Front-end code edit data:
——————————
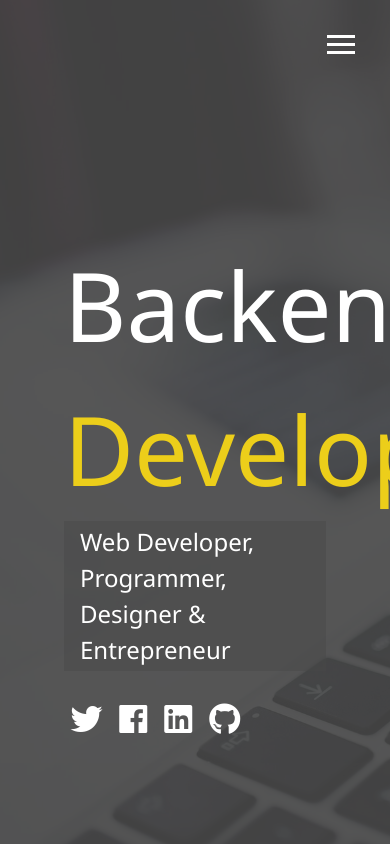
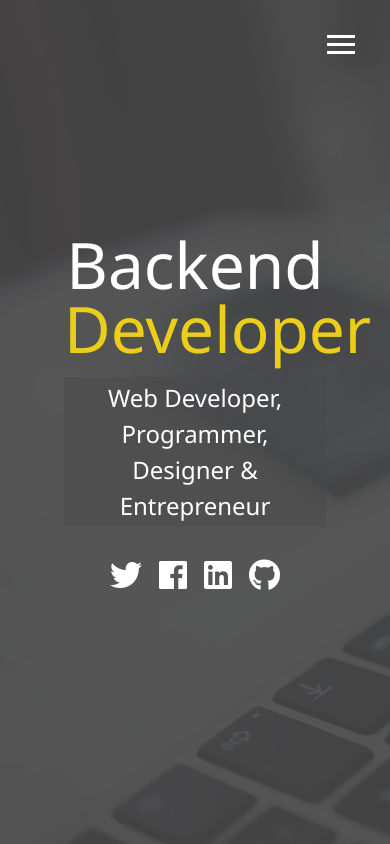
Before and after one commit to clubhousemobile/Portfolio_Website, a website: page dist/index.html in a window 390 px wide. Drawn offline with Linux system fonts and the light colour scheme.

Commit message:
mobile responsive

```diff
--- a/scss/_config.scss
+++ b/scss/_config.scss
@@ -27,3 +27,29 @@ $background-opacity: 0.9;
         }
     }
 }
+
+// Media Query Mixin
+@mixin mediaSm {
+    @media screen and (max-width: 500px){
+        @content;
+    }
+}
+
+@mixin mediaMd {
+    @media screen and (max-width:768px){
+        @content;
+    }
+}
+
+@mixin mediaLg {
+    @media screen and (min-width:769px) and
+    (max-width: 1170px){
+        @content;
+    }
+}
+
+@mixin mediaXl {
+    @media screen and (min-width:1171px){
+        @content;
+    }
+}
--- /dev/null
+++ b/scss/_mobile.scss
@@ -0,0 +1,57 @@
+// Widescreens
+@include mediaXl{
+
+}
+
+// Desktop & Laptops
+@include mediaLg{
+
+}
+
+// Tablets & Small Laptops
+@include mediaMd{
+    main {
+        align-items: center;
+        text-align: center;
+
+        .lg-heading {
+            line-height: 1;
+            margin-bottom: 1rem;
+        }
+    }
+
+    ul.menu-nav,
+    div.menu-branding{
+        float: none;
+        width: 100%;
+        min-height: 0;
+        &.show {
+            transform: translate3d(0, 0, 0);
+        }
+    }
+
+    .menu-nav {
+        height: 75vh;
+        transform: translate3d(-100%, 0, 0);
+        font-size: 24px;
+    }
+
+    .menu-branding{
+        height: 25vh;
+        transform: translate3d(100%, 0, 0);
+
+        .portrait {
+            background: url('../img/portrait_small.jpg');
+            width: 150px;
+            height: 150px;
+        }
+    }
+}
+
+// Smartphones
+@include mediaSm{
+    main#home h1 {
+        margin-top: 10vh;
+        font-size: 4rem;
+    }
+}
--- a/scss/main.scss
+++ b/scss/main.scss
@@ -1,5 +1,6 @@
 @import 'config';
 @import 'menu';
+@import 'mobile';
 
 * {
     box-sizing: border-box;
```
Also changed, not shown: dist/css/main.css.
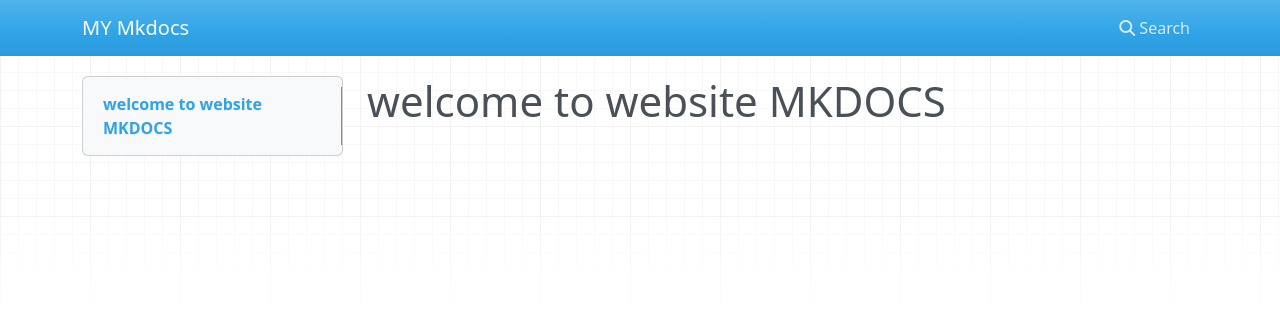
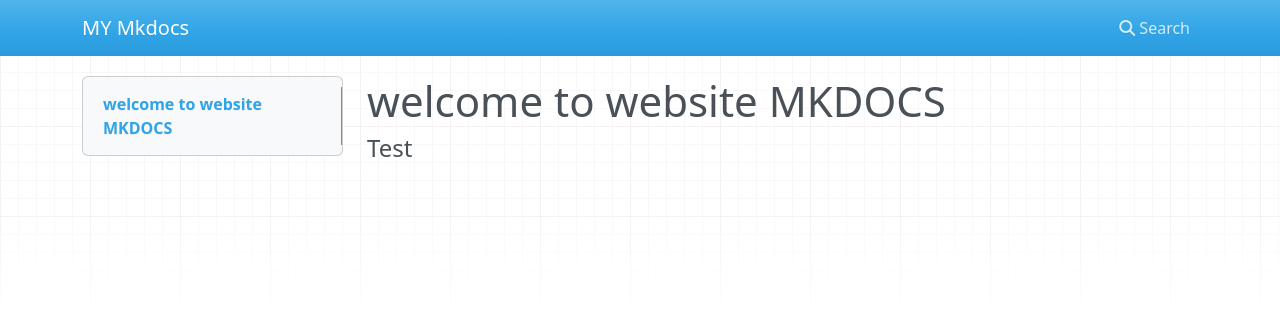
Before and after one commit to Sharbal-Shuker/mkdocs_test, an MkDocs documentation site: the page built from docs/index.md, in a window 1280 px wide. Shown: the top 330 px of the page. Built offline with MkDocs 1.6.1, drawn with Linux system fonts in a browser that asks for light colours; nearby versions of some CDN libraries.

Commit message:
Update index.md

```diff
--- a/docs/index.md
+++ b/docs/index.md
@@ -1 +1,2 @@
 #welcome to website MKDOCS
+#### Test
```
——————————
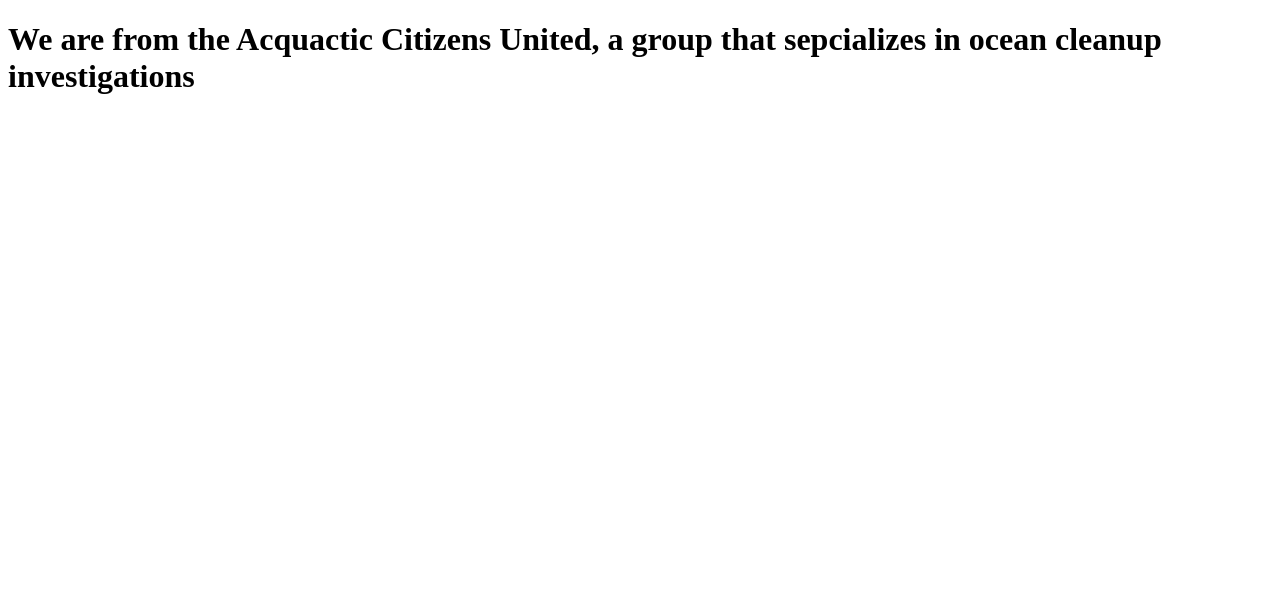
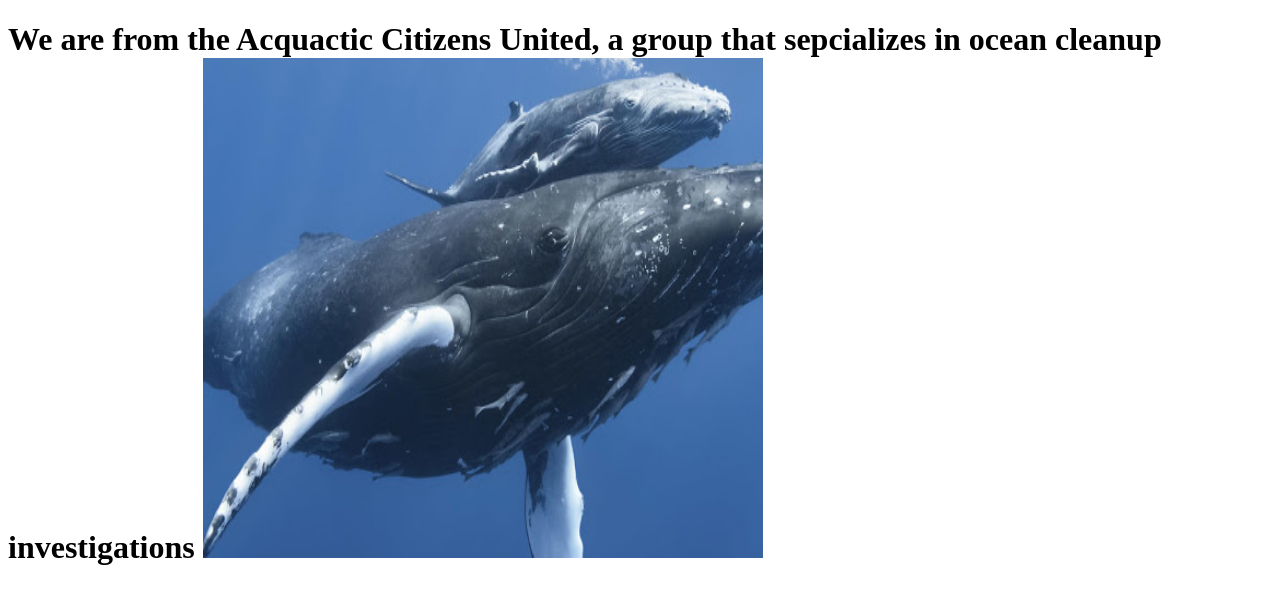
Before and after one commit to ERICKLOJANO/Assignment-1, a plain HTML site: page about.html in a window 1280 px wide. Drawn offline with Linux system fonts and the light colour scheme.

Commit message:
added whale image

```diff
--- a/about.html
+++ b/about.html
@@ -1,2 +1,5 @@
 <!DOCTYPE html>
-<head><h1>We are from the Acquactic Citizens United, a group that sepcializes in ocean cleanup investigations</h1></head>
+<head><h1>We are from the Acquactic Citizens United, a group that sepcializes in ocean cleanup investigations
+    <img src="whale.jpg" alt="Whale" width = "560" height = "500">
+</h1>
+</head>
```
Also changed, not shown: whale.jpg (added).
——————————
REQUIREMENT:
If a line in the data above holds the word "Also", count it; give only the total.

TASK RESPONSE:
2